However, the BLM now claims there are 330 horses living in the Pine Nut HMA (see article below).  It seems as if BLM’s Win Equus population modeling, along with all other aspects of BLM’s wild horse & burro “management,” is seriously flawed.

SOURCE: The Record-Courier

Feds plan wild horse roundup for January

  A pair of wild horses standing alongside Dump Road in 2006.

A pair of wild horses standing alongside Dump Road in 2006.

More than 330 wild horses living in the Pine Nut Mountain herd management area will be rounded up by the Bureau of Land Management beginning in late January.

The BLM’s Carson City District, Sierra Front Field Office has issued the decision to gather 332 wild horses and remove approximately 200 excess wild horses within and outside the Pine Nut Herd Management Area).  As many as 132 wild horses will be released back to the range following the gather.  The gather area is located south of Dayton and east of Carson City and Gardnerville within Lyon, Douglas, and Carson City Counties.  The gather is scheduled to begin late January 2015.

A population inventory completed in August 2014 documented 332 wild horses.  The Appropriate Management Level for the HMA is 119-179 wild horses.  Based on the inventory, and monitoring data showing impacts from an overpopulation of the area, BLM has determined that removal of the excess wild horses is necessary to achieve a thriving natural ecological balance.

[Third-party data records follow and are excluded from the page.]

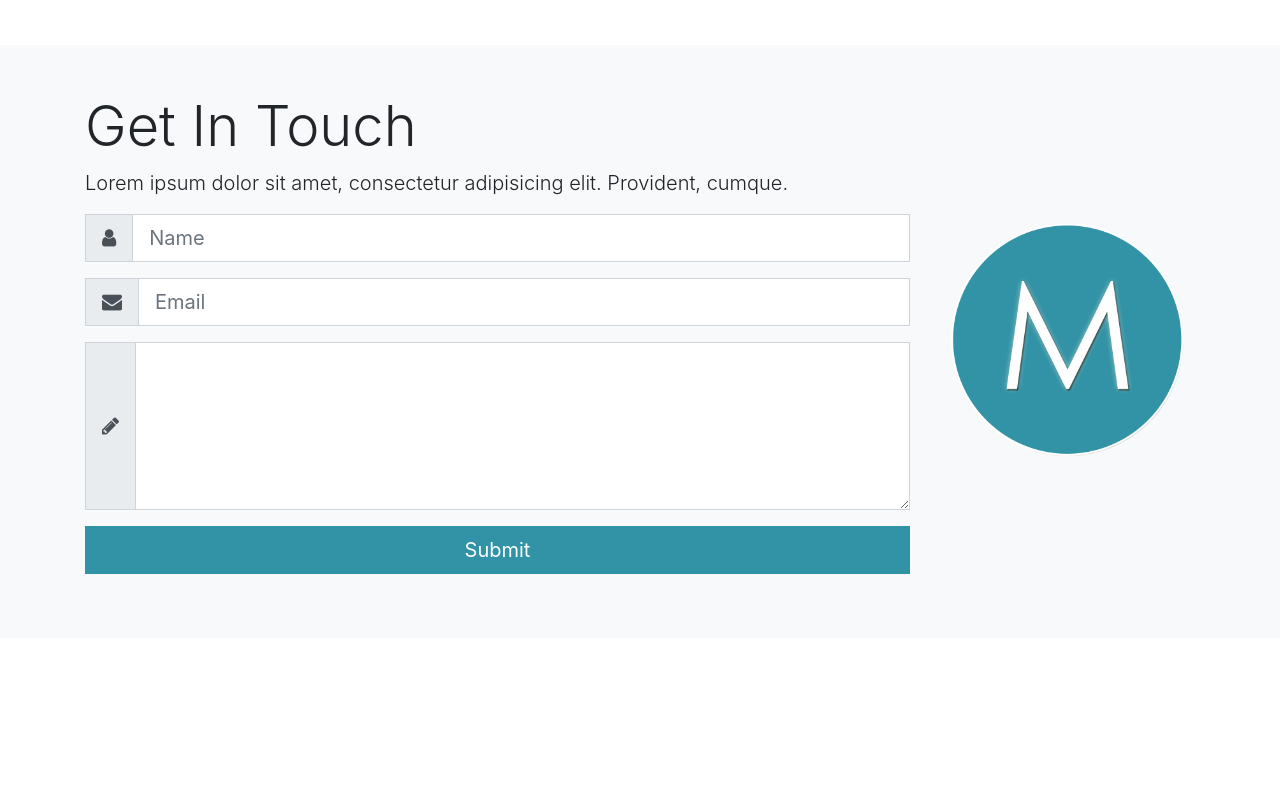
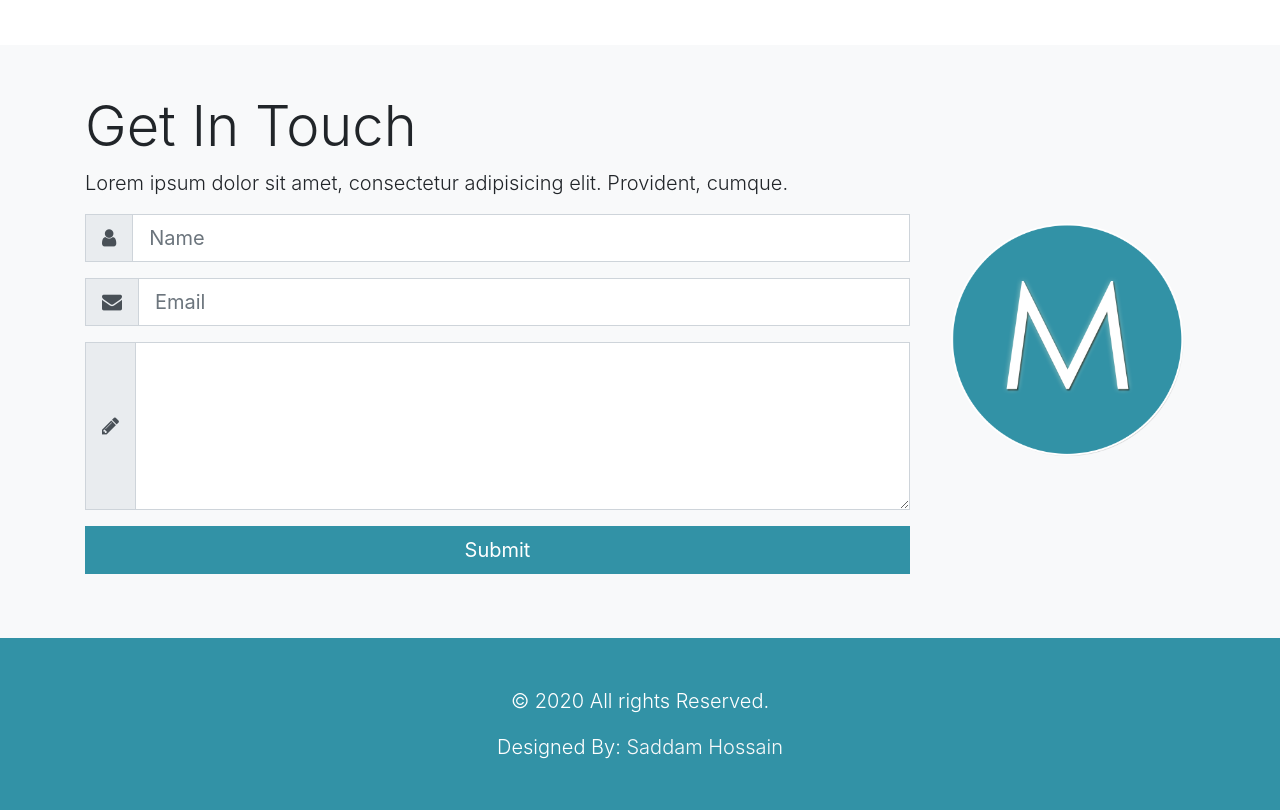
Before and after one commit to saddamhr/mizuxe, a plain HTML site: page index.html in a window 1280 px wide. Shown: the part 2425-3235 px from the top of the page. Before the commit the page ends 3063 px from the top, so only its background shows below. Drawn offline with Linux system fonts and the light colour scheme.

Commit message:
footer done

```diff
--- a/index.html
+++ b/index.html
@@ -356,6 +356,19 @@
 		</div>
 	</section>
 
+	<!-- FOOTER -->
+	<footer id="footer-main" class="py-5 bg-primary text-center">
+		<div class="container">
+			<div class="row">
+				<div class="col-12">
+					<p class="lead">&copy; 2020 All rights Reserved.</p>
+					<span class="lead">Designed By: <a class="text-light" href="" target="_blank">Saddam Hossain</a></span>
+				</div>
+			</div>
+		</div>
+	</footer>
+
+	<!-- JS SCRIPT -->
 	<script src="assets/js/jquery.min.js"></script>
 	<script src="assets/js/popper.min.js"></script>
 	<script src="assets/js/bootstrap.min.js"></script>
```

Excessive grazing from wild horses has not only degraded the sage-grouse habitat, but has also removed and reduced the number of native grass plants in areas, which affects the overall availability of forage grasses in the area and has reduced the number of wild horses that can be supported by current range conditions.

Read the rest of the story HERE.